Long-tailed macaques and rhesus macaques are sensitive to the new coronavirus, just like humans. That is why we took extensive precautions earlier this month to prevent accidental infections.
No guided tours for a while
Chinese scientists have shown that rhesus monkeys are susceptible to the new coronavirus, SARS-CoV-2. This offers the opportunity to study the virus, but also means that we must protect our animals. In addition to following the RIVM guidelines, we do more. For example, we unfortunately had to decide to temporarily adjust our open-door policy. For the time being, therefore, there are no guided tours. And maintenance by external technicians is postponed as much as possible. All with the aim of protecting the animals against SARS-CoV-2 infection.
Research on coronavirus

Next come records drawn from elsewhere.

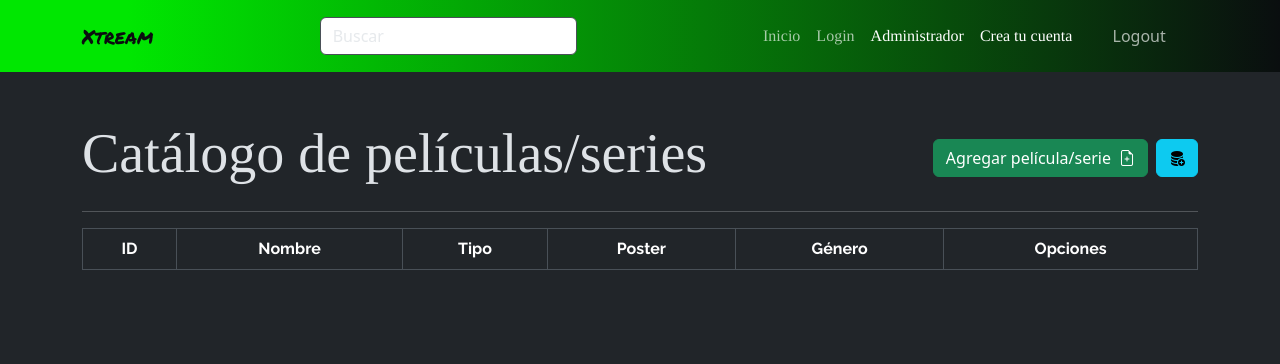
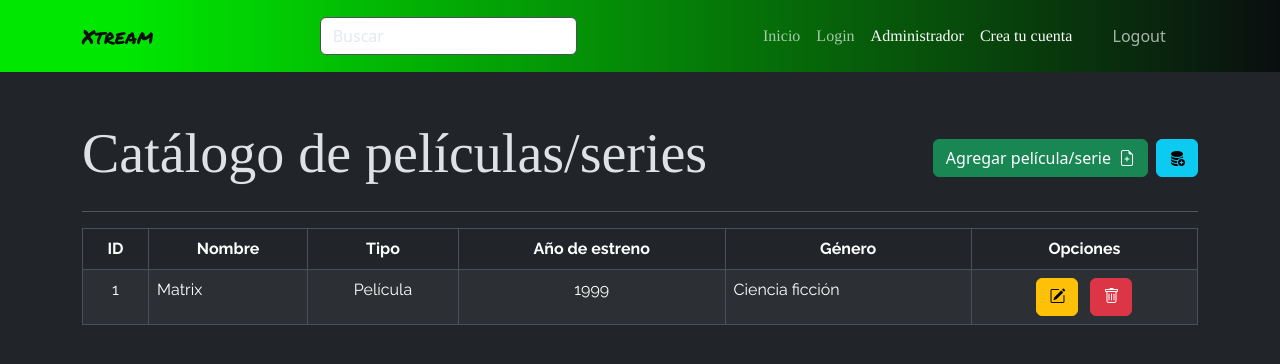
Before and after one commit to emiarias/Xtream, a React (Vite) app: page /administrador in a window 1280 px wide. Shown: the top 364 px of the page. Built offline with nearby package versions, Linux system fonts and the light colour scheme.

Commit message:
importe itemPelicula al administrador

```diff
--- a/src/components/pages/Administrador.jsx
+++ b/src/components/pages/Administrador.jsx
@@ -1,4 +1,5 @@
 import { Button, Table } from 'react-bootstrap';
+import ItemPelicula from './componentesAdministrador/ItemPelicula';
 
 const Administrador = () => {
     return (
@@ -24,12 +25,13 @@ const Administrador = () => {
             <th>ID</th>
             <th>Nombre</th>
             <th>Tipo</th>
-            <th>Poster</th>
+            <th>Año de estreno</th>
             <th>Género</th>
             <th>Opciones</th>
           </tr>
         </thead>
         <tbody>
+            <ItemPelicula></ItemPelicula>
         </tbody>
       </Table>
         </section>
--- a/src/components/pages/componentesAdministrador/ItemPelicula.jsx
+++ b/src/components/pages/componentesAdministrador/ItemPelicula.jsx
@@ -5,17 +5,13 @@ const ItemPelicula = () => {
         <tr>
       <td className="text-center">1</td>
       <td>Matrix</td>
-      <td className="text-end">Película</td>
+      <td className="text-center">Película</td>
       <td className="text-center">
-        <img
-          src="https://www.movieposters.com/cdn/shop/products/ed4796ac6feff9d2a6115406f964c928_6b200bda-fe71-4900-ad7f-903cdda50dab_480x.progressive.jpg?v=1573587596"
-          className="w-25 overflow-hidden"
-          alt="Matrix"
-        ></img>
+        1999
       </td>
       <td>Ciencia ficción</td>
       <td className="text-center">
-        <div className="d-flex gap-1">
+        <div className="d-flex gap-1 justify-content-center">
         <Button variant="warning" className="me-lg-2">
           <i className="bi bi-pencil-square"></i>
         </Button>
```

"Keeping the virus away from our colonies is important," said our virologist Dr. Verschoor. Not only for the health of the animals, but also for SARS-CoV-2 studies. The Chinese study showed that rhesus monkeys can indeed be infected with the coronavirus, but also that they are protected if they are re-exposed to the virus. This means that there is a good chance that also humans will go through the infection only once.
That is good news in itself, but the knife cuts both ways. If you want to know if a vaccine works, you need to expose animals to the virus after vaccination. You can no longer infect animals that have already been exposed, so in that case you cannot tell whether the vaccine is protective. Once an animal is infected, it can therefore no longer be used for coronavirus research.
Healthy animals are crucial for good research.